“Artists like Sol LeWitt also have, in their practice, very intricate colorful walls,” says Fei. “Without that context, one might consider that to be as created for Instagram. There is a nuance in an artist’s practice. It’s about minimalism and a period in time in which that work was created. If it’s just an orange wall that exists as a backdrop, there’s no meaning or value added to having that space there.”
Some critics draw a harder line in the sand. “These manufactured entertainments aren’t significant art exhibitions any more than a Chuck E. Cheese arcade or the Block of Fame at Legoland,” says Christopher Knight. He is an art critic for the Los Angeles Times. “They’re just snobbier.”
Each of the goals of these spaces is as different as the artist behind them. The museums that host their work are there to ask questions, provoke thought, explore space, and add a sense of amazement. However, the aims of these recent installations like the ones at the Museum of Ice Cream are further complicated by commercialism. Many of the rooms are sponsored by brands. However, the limit to which these brands impact the experience differs by location.

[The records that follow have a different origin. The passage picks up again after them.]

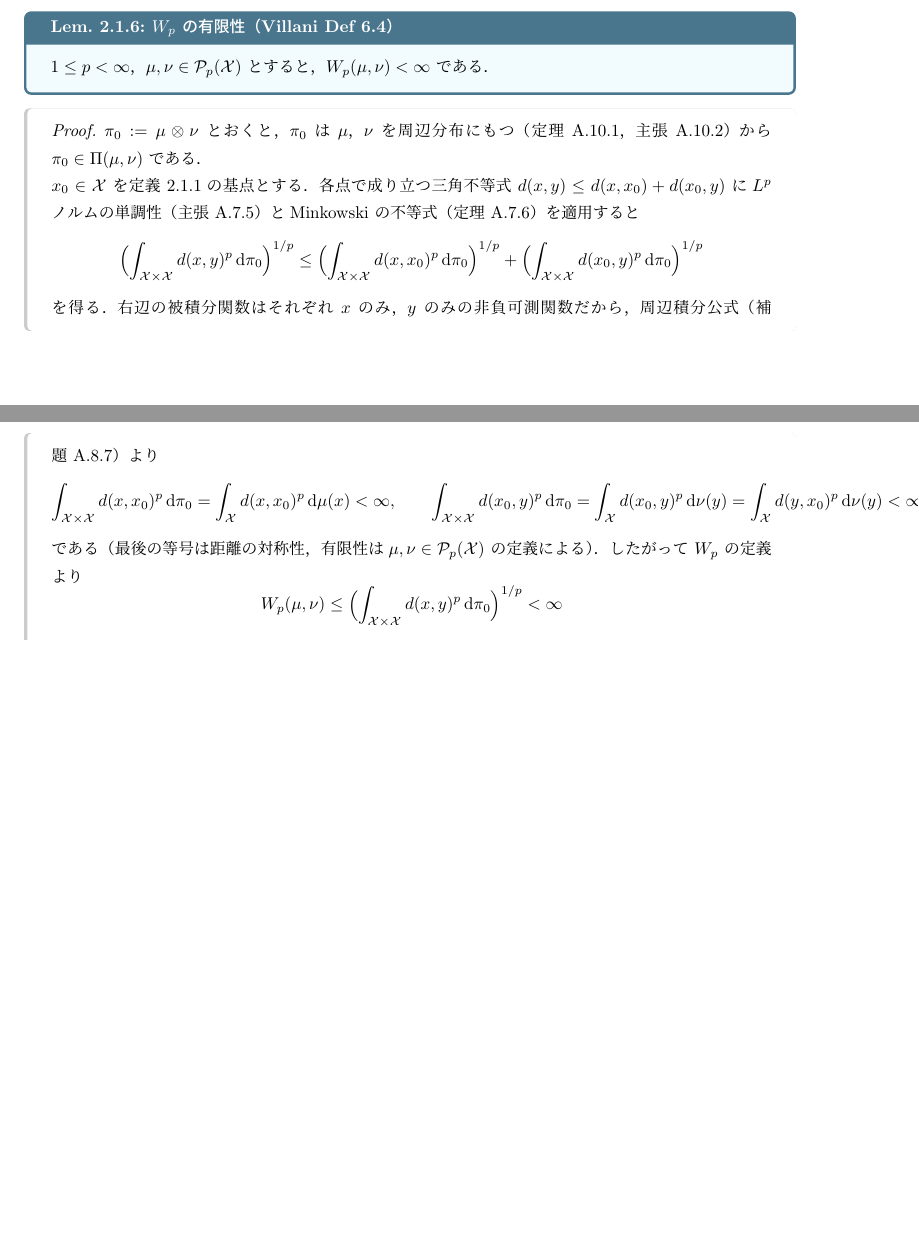
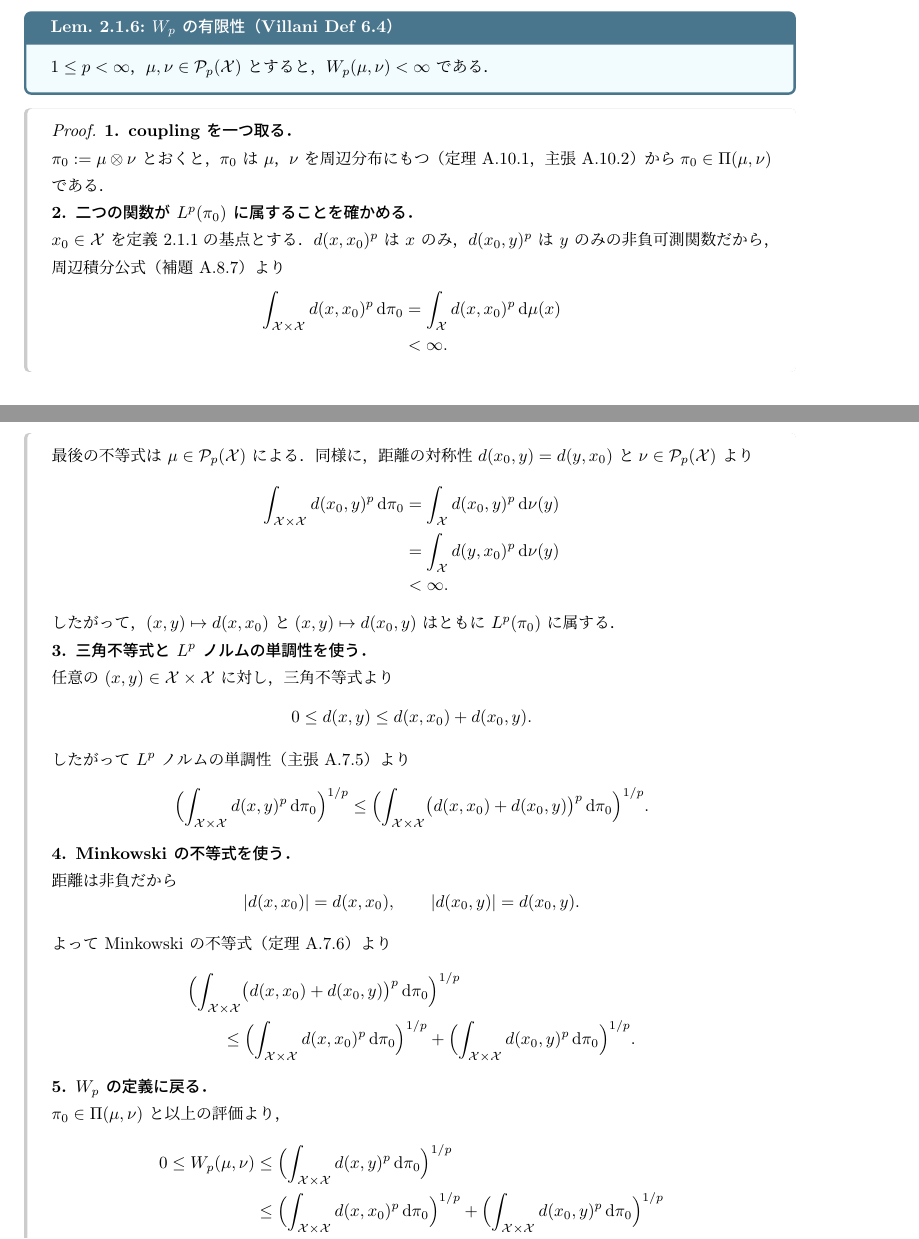
Before and after one commit to a1t2s2u2/optimal-transport, a LaTeX document (seminar/wasserstein/tex/main.tex, which reads seminar/wasserstein/tex/main/01_wasserstein_metrics.tex): two parts of pages 6 and 7 of 43 before the commit and two parts of pages 6 and 7 of 44 after it, joined at a grey line, cut so that both start at the same text, the shorter picture padded with empty space. Compiled offline with upLaTeX and dvipdfmx.

Commit message:
docs: W_p の有限性の証明を段階的に詳述する

```diff
--- a/seminar/wasserstein/tex/main/01_wasserstein_metrics.tex
+++ b/seminar/wasserstein/tex/main/01_wasserstein_metrics.tex
@@ -123,40 +123,90 @@ Borel $\sigma$-代数 $\Borel(\mathcal{X})$ 上の確率測度全体を
 \end{lemma}
 
 \begin{proof}
+  \textbf{1. coupling を一つ取る．}
+
   $\pi_0:=\mu\otimes\nu$ とおくと，$\pi_0$ は $\mu$，$\nu$ を周辺分布にもつ
   （定理~\ref{thm:meas-product}，主張~\ref{clm:meas-product-marginals}）から
   $\pi_0\in\Couplings(\mu,\nu)$ である．
 
+  \textbf{2. 二つの関数が $L^p(\pi_0)$ に属することを確かめる．}
+
   $x_0\in\mathcal{X}$ を定義~\ref{def:wp-p-space}の基点とする．
-  各点で成り立つ三角不等式 $d(x,y)\leq d(x,x_0)+d(x_0,y)$ に
-  $L^p$ ノルムの単調性（主張~\ref{clm:meas-lp-monotone}）と
-  Minkowski の不等式（定理~\ref{thm:meas-minkowski}）を適用すると
+  $d(x,x_0)^p$ は $x$ のみ，$d(x_0,y)^p$ は $y$ のみの
+  非負可測関数だから，周辺積分公式
+  （補題~\ref{lem:meas-marginal-integral}）より
+  \[
+    \begin{aligned}
+      \int_{\mathcal{X}\times\mathcal{X}}d(x,x_0)^p\,\d\pi_0
+      &=\int_{\mathcal{X}}d(x,x_0)^p\,\d\mu(x)\\
+      &<\infty.
+    \end{aligned}
+  \]
+  最後の不等式は $\mu\in\Pp{p}(\mathcal{X})$ による．同様に，
+  距離の対称性 $d(x_0,y)=d(y,x_0)$ と
+  $\nu\in\Pp{p}(\mathcal{X})$ より
+  \[
+    \begin{aligned}
+      \int_{\mathcal{X}\times\mathcal{X}}d(x_0,y)^p\,\d\pi_0
+      &=\int_{\mathcal{X}}d(x_0,y)^p\,\d\nu(y)\\
+      &=\int_{\mathcal{X}}d(y,x_0)^p\,\d\nu(y)\\
+      &<\infty.
+    \end{aligned}
+  \]
+  したがって，$(x,y)\mapsto d(x,x_0)$ と
+  $(x,y)\mapsto d(x_0,y)$ はともに $L^p(\pi_0)$ に属する．
+
+  \textbf{3. 三角不等式と $L^p$ ノルムの単調性を使う．}
+
+  任意の $(x,y)\in\mathcal{X}\times\mathcal{X}$ に対し，
+  三角不等式より
+  \[
+    0\leq d(x,y)\leq d(x,x_0)+d(x_0,y).
+  \]
+  したがって $L^p$ ノルムの単調性
+  （主張~\ref{clm:meas-lp-monotone}）より
   \[
     \Bigl(\int_{\mathcal{X}\times\mathcal{X}}d(x,y)^p\,\d\pi_0\Bigr)^{1/p}
     \leq
-    \Bigl(\int_{\mathcal{X}\times\mathcal{X}}d(x,x_0)^p\,\d\pi_0\Bigr)^{1/p}
-    +\Bigl(\int_{\mathcal{X}\times\mathcal{X}}d(x_0,y)^p\,\d\pi_0\Bigr)^{1/p}
+    \Bigl(\int_{\mathcal{X}\times\mathcal{X}}
+      \bigl(d(x,x_0)+d(x_0,y)\bigr)^p\,\d\pi_0\Bigr)^{1/p}.
   \]
-  を得る．右辺の被積分関数はそれぞれ $x$ のみ，$y$ のみの
-  非負可測関数だから，周辺積分公式（補題~\ref{lem:meas-marginal-integral}）より
+
+  \textbf{4. Minkowski の不等式を使う．}
+
+  距離は非負だから
   \[
-    \int_{\mathcal{X}\times\mathcal{X}}d(x,x_0)^p\,\d\pi_0
-    =\int_{\mathcal{X}}d(x,x_0)^p\,\d\mu(x)<\infty,
+    \abs{d(x,x_0)}=d(x,x_0),
     \qquad
-    \int_{\mathcal{X}\times\mathcal{X}}d(x_0,y)^p\,\d\pi_0
-    =\int_{\mathcal{X}}d(x_0,y)^p\,\d\nu(y)
-    =\int_{\mathcal{X}}d(y,x_0)^p\,\d\nu(y)<\infty
+    \abs{d(x_0,y)}=d(x_0,y).
   \]
-  である（最後の等号は距離の対称性，有限性は
-  $\mu,\nu\in\Pp{p}(\mathcal{X})$ の定義による）．
-  したがって $\Wass_p$ の定義より
+  よって Minkowski の不等式（定理~\ref{thm:meas-minkowski}）より
   \[
-    \Wass_p(\mu,\nu)
-    \leq
-    \Bigl(\int_{\mathcal{X}\times\mathcal{X}}d(x,y)^p\,\d\pi_0\Bigr)^{1/p}
-    <\infty
+    \begin{aligned}
+      &\Bigl(\int_{\mathcal{X}\times\mathcal{X}}
+        \bigl(d(x,x_0)+d(x_0,y)\bigr)^p\,\d\pi_0\Bigr)^{1/p}\\
+      &\qquad\leq
+      \Bigl(\int_{\mathcal{X}\times\mathcal{X}}d(x,x_0)^p\,\d\pi_0\Bigr)^{1/p}
+      +
+      \Bigl(\int_{\mathcal{X}\times\mathcal{X}}d(x_0,y)^p\,\d\pi_0\Bigr)^{1/p}.
+    \end{aligned}
   \]
-  である．
+
+  \textbf{5. $\Wass_p$ の定義に戻る．}
+
+  $\pi_0\in\Couplings(\mu,\nu)$ と以上の評価より，
+  \[
+    \begin{aligned}
+      0\leq\Wass_p(\mu,\nu)
+      &\leq
+      \Bigl(\int_{\mathcal{X}\times\mathcal{X}}d(x,y)^p\,\d\pi_0\Bigr)^{1/p}\\
+      &\leq
+      \Bigl(\int_{\mathcal{X}\times\mathcal{X}}d(x,x_0)^p\,\d\pi_0\Bigr)^{1/p}
+      +
+      \Bigl(\int_{\mathcal{X}\times\mathcal{X}}d(x_0,y)^p\,\d\pi_0\Bigr)^{1/p}\\
+      &<\infty.
+    \end{aligned}
+  \]
 \end{proof}
 
 \section{最適 coupling の存在}
```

Ferney the creator – claims that experiencing a place through selfies goes far beyond the spaces she and others have created. “I go to SF MoMA and everyone’s just trying to get Instagrams,”. “Is that what art is becoming—what you’re experiencing and sending out into the world?”
Visiting a museum in the 21st century is not a place of quiet contemplation. Where one can simply see art, today we document and replicate it. Fei says in her TED Talk, “In the pre-digital photography era, the message was: This is what I’m seeing. I have seen. Today, the message was: I was there. I came, I saw, and I selfied.”
Perhaps we should reflect on the experience that we get out of these spaces; rather than if they’re artistic or not. Do they make us think? Is the mind’s eye expanded somehow by these shared experiences? Or simply does experience that you take from these creamed colored daydreams add value to our lives, instagrammable or not.